? The Appeal of MySpace: How interaction becomes addictive, and how to stop it from taking control
? Profiles, Adds, and Top 8 Popularity: How ?friending” is redefining friendship
? Baring It All: How young kids are learning to market themselves ? and why they're looking to celebrities and porn stars first
? From Predators to Cyber-Bullies: How to help your kids protect themselves

From inside the book

What people are saying - Write a review

Generation MySpace: Helping Your Teen Survive Online Adolescence

User Review  - Not Available - Book Verdict

This book-an essential guide to the world of specifically written for the parents of the millions of teens who use it and other social networks-can't be cataloged quickly enough. Kelsey, a ... Read full review


Addicted to MySpace
Pimped Out

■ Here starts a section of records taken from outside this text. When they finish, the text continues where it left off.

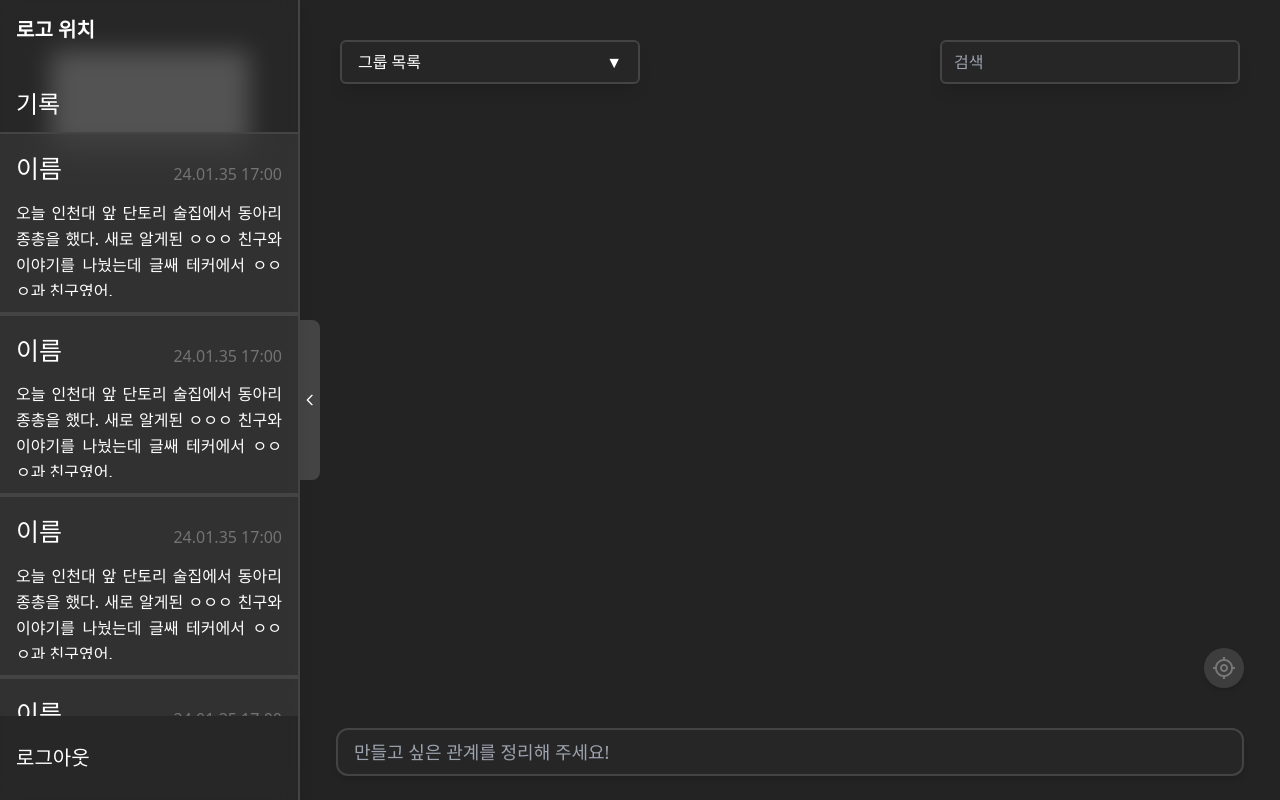
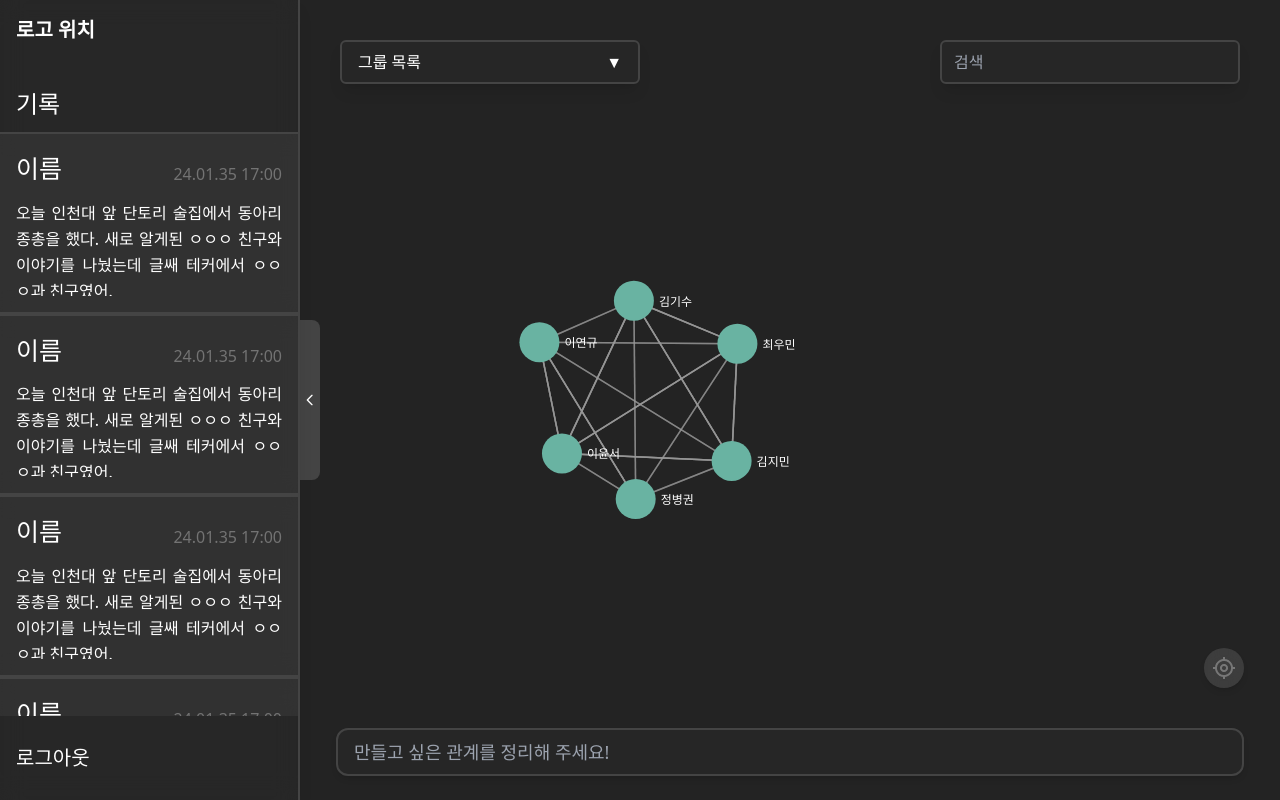
Before and after one commit to 2024-Winter-Bootcamp-Team-J/frontend, a React (Vite) app: page /main in a window 1280 px wide. Built offline with nearby package versions, Linux system fonts and the light colour scheme.

Commit message:
[feat] 메인페이지 D3.js 차트 구현 완료 및 더미 데이터 적용 완료

```diff
--- a/src/DummyData/Dummy.tsx
+++ b/src/DummyData/Dummy.tsx
@@ -1,57 +1,54 @@
 type DummyItem = {
-    profile: string;
-    name: string;
-    memo: string;
-    time: string;
-    category: string[]; // 카테고리를 배열로 정의
-};
+  profile: string
+  name: string
+  memo: string
+  time: string
+  category: string[] // 카테고리를 배열로 정의
+}
 
-
-
-
-const dummyData: DummyItem[] =[
+const dummyData: DummyItem[] = [
   {
     profile: 'https://via.placeholder.com/50',
     name: '이연규',
     memo: '누구누구랑 밥을 먹었다. 맛있었다. 근데 지금도 배가 고프다',
     time: '2025-01-13 10:00',
-      category: ['프론트앤드','리더'],
+    category: ['프론트앤드', '리더', '친구', '테커'],
   },
   {
     profile: 'https://via.placeholder.com/50',
     name: '김기수',
     memo: 'Had a meeting with Jane about project updates.',
     time: '2025-01-13 12:30',
-      category: ['백앤드'],
+    category: ['백앤드', '친구'],
   },
   {
     profile: 'https://via.placeholder.com/50',
     name: '김지민',
     memo: 'Discussed marketing strategies with Alice.',
     time: '2025-01-12 15:00',
-      category: ['백앤드'],
+    category: ['백앤드', '친구'],
   },
   {
     profile: 'https://via.placeholder.com/50',
     name: '이윤서',
     memo: 'Lunch with Bob at the new Italian restaurant.',
     time: '2025-01-12 13:00',
-      category: ['백앤드','DevOps'],
+    category: ['백앤드', 'DevOps', '친구', '테커'],
   },
   {
     profile: 'https://via.placeholder.com/50',
     name: '정병권',
     memo: 'Reviewed the design drafts Emily sent over.',
     time: '2025-01-11 16:45',
-      category: ['프론트앤드'],
+    category: ['프론트앤드', '친구'],
   },
   {
     profile: 'https://via.placeholder.com/50',
     name: '최우민',
     memo: 'Reviewed the design drafts Emily sent over.',
     time: '2025-01-11 16:45',
-        category: ['백앤드'],
+    category: ['백앤드', '친구'],
   },
-  ];
+]
 
-  export default dummyData;
+export default dummyData
--- a/src/Pages/MainPage.tsx
+++ b/src/Pages/MainPage.tsx
@@ -1,103 +1,157 @@
 import React, { useEffect, useRef, useState } from 'react'
 import * as d3 from 'd3'
+import dummyData from '../DummyData/Dummy'
 import SideMenuBar from '../modal/MainPageModal/SideMenu'
 import Typing from '../components/MainPageComponents/Typing'
 import LocationButton from '../components/MainPageComponents/locationButton'
 import Group from '../components/MainPageComponents/Groups'
 import Search from '../components/MainPageComponents/Search'
-import DummyNod from '../DummyData/DummyNod'
+
+type D3Node = d3.SimulationNodeDatum & {
+  id: string
+  group: string
+  profile: string
+  x?: number
+  y?: number
+}
+
+type Link = d3.SimulationLinkDatum<D3Node> & {
+  source: string | D3Node
+  target: string | D3Node
+}
 
 const MainPage: React.FC = () => {
   const canvasRef = useRef<SVGSVGElement | null>(null)
   const [isSidebarCollapsed, setIsSidebarCollapsed] = useState(false)
-  const [showDummyNod, setShowDummyNod] = useState(false)
+  const [nodes, setNodes] = useState<D3Node[]>([])
+  const zoomRef = useRef<d3.ZoomBehavior<SVGSVGElement, unknown> | null>(null)
+  const gRef = useRef<d3.Selection<SVGGElement, unknown, null, undefined> | null>(null)
 
   useEffect(() => {
-    const renderCanvas = () => {
     const width = window.innerWidth
     const height = window.innerHeight
 
-      const svg = d3
-        .select<SVGSVGElement, unknown>(canvasRef.current!)
-        .attr('width', width)
-        .attr('height', height)
-        .style('background-color', '#232323')
-        .call(
-          d3
+    const svg = d3.select<SVGSVGElement, unknown>(canvasRef.current!).attr('width', width).attr('height', height).style('background-color', '#232323')
+
+    const zoom = d3
       .zoom<SVGSVGElement, unknown>()
       .scaleExtent([0.5, 4])
       .on('zoom', (event) => {
-              svg.select('g').attr('transform', event.transform)
-            }),
-        )
-        .on('dblclick.zoom', null)
+        g.attr('transform', event.transform)
+      })
 
-      svg.selectAll('g').remove() // 기존 요소 제거
+    svg.call(zoom)
+    zoomRef.current = zoom
 
     const g = svg.append('g')
+    gRef.current = g
 
-      // D3로 클릭 가능한 박스 생성
-      g.append('rect')
-        .attr('x', 50)
-        .attr('y', 50)
-        .attr('width', 200)
-        .attr('height', 100)
-        .attr('fill', '#FFFFFF')
-        .attr('stroke', '#333')
-        .attr('stroke-width', 2)
-        .style('cursor', 'pointer') // 클릭 가능한 스타일
-        .on('click', () => {
-          setShowDummyNod(true) // 클릭 시 DummyNod 표시
+    const initialNodes: D3Node[] = dummyData.map((item) => ({
+      id: item.name,
+      group: item.category[0],
+      profile: item.profile,
+      x: Math.random() * width,
+      y: Math.random() * height,
+    }))
+    setNodes(initialNodes)
+
+    const links: Link[] = []
+    dummyData.forEach((item, index) => {
+      item.category.forEach((cat) => {
+        dummyData.forEach((otherItem, otherIndex) => {
+          if (index !== otherIndex && otherItem.category.includes(cat)) {
+            links.push({ source: item.name, target: otherItem.name })
+          }
         })
+      })
+    })
+
+    const simulation = d3
+      .forceSimulation<D3Node>(initialNodes)
+      .force(
+        'link',
+        d3
+          .forceLink<D3Node, Link>(links)
+          .id((d) => d.id)
+          .distance(150),
+      )
+      .force('charge', d3.forceManyBody().strength(-300))
+      .force('center', d3.forceCenter(width / 2, height / 2))
+      .on('tick', ticked)
+
+    const link = g.selectAll('line').data(links).enter().append('line').attr('stroke', '#999').attr('stroke-width', 1.5).attr('opacity', 0.6)
+
+    const node = g.selectAll('g').data(initialNodes).enter().append('g').call(d3.drag<SVGGElement, D3Node>().on('start', dragstarted).on('drag', dragged).on('end', dragended))
+
+    node
+      .append('circle')
+      .attr('r', 20)
+      .attr('fill', (d) => (d.group === '리더' ? '#ff7f0e' : '#69b3a2'))
+
+    node
+      .append('text')
+      .text((d) => d.id)
+      .attr('x', 25)
+      .attr('y', 5)
+      .attr('font-size', '12px')
+      .attr('fill', '#fff')
+
+    function ticked() {
+      link
+        .attr('x1', (d) => (d.source as D3Node).x ?? 0)
+        .attr('y1', (d) => (d.source as D3Node).y ?? 0)
+        .attr('x2', (d) => (d.target as D3Node).x ?? 0)
+        .attr('y2', (d) => (d.target as D3Node).y ?? 0)
+
+      node.attr('transform', (d) => `translate(${d.x ?? 0}, ${d.y ?? 0})`)
     }
 
-    const handleResize = () => {
-      renderCanvas()
+    function dragstarted(event: d3.D3DragEvent<SVGGElement, D3Node, D3Node>, node: D3Node) {
+      if (!event.active) simulation.alphaTarget(0.3).restart()
+      node.fx = node.x
+      node.fy = node.y
     }
 
-    renderCanvas()
-    window.addEventListener('resize', handleResize)
+    function dragged(event: d3.D3DragEvent<SVGGElement, D3Node, D3Node>, node: D3Node) {
+      node.fx = event.x
+      node.fy = event.y
+    }
+
+    function dragended(event: d3.D3DragEvent<SVGGElement, D3Node, D3Node>, node: D3Node) {
+      if (!event.active) simulation.alphaTarget(0)
+      node.fx = null
+      node.fy = null
+    }
 
     return () => {
-      window.removeEventListener('resize', handleResize)
+      svg.selectAll('*').remove()
+      simulation.stop()
     }
   }, [])
 
+  const moveToUserNode = () => {
+    const userNode = nodes.find((node) => node.id === '이연규')
+    if (userNode && gRef.current && zoomRef.current && canvasRef.current) {
+      const transform = d3.zoomIdentity.translate(window.innerWidth / 2 - (userNode.x ?? 0), window.innerHeight / 2 - (userNode.y ?? 0))
+      d3.select(canvasRef.current).call(zoomRef.current.transform, transform)
+    }
+  }
+
   return (
     <div className="relative w-screen h-screen">
-      {/* 사이드 메뉴 */}
-      <div className="fixed top-0 left-0 z-50">
+      <div className="fixed top-0 left-0 z-40">
         <SideMenuBar isCollapsed={isSidebarCollapsed} setIsCollapsed={setIsSidebarCollapsed} />
       </div>
-
-      {/* D3 캔버스 */}
       <svg ref={canvasRef} className="fixed top-0 left-0 z-10"></svg>
-
-      {/* DummyNod 중앙에 렌더링 */}
-      {showDummyNod && (
-        <div className="fixed z-40 transform -translate-x-1/2 -translate-y-1/2 top-1/2 left-1/2">
-          <DummyNod
-            onClose={() => setShowDummyNod(false)}
-          />
-        </div>
-      )}
-
-      {/* 검색창 */}
       <div className="fixed z-30 top-10 right-10">
         <Search />
       </div>
-
-      {/* 그룹 컴포넌트 */}
       <div className="fixed z-30 top-10 left-10">
         <Group isCollapsed={isSidebarCollapsed} />
       </div>
-
-      {/* 위치 버튼 */}
-      <div className={`fixed bottom-28 right-9 z-30 transition-transform`}>
-        <LocationButton />
+      <div className="fixed z-30 bottom-28 right-9">
+        <LocationButton moveToUserNode={moveToUserNode} />
       </div>
-
-      {/* 입력창 */}
       <Typing isCollapsed={isSidebarCollapsed} />
     </div>
   )
--- a/src/components/MainPageComponents/locationButton.tsx
+++ b/src/components/MainPageComponents/locationButton.tsx
@@ -1,12 +1,19 @@
-import React from 'react';
-import LocationIcon from '../../assets/LocationIcon.png';
+import React from 'react'
+import LocationIcon from '../../assets/LocationIcon.png'
 
-const LocationButton: React.FC = () => {
+type LocationButtonProps = {
+  moveToUserNode: () => void // 사용자 노드로 이동하는 함수
+}
+
+const LocationButton: React.FC<LocationButtonProps> = ({ moveToUserNode }) => {
   return (
-    <div className="flex items-center justify-center w-10 h-10 rounded-full shadow-md bg-customColor2/80 hover:bg-customColor2 background-blur-md">
+    <div
+      onClick={moveToUserNode} // 버튼 클릭 시 이동
+      className="flex items-center justify-center w-10 h-10 rounded-full shadow-md cursor-pointer bg-customColor2/80 hover:bg-customColor2 backdrop-blur-md"
+    >
       <img src={LocationIcon} alt="Location Icon" className="w-6 h-6" />
     </div>
-  );
-};
+  )
+}
 
-export default LocationButton;
+export default LocationButton
```
Lines whose indentation alone changed are shown as unchanged.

9 other sections not shown

Common terms and phrases

About the author (2007)

Candice M. Kelsey earned her B.A. in English from Miami University (OH), her M.A. in English from Loyola Marymount University, and has over 200 hours of professional development in education, rhetoric, and teen counseling. She currently helped found a new private high school in Santa Monica, CA, where she serves on the Advisory Board. She is an essay reader/grader for both the College Board’s Advanced Placement program and the S.A.T. She freelances for the U.S. Department of Education as an evaluator of grant proposals.

She has studied the influence of the Internet on youth culture for over eight years; more recently her interests have been focused on She has been actively researching its impact on teens for the last eighteen months, interviewing countless teenagers, parents, educators, and school administrators.

Bibliographic information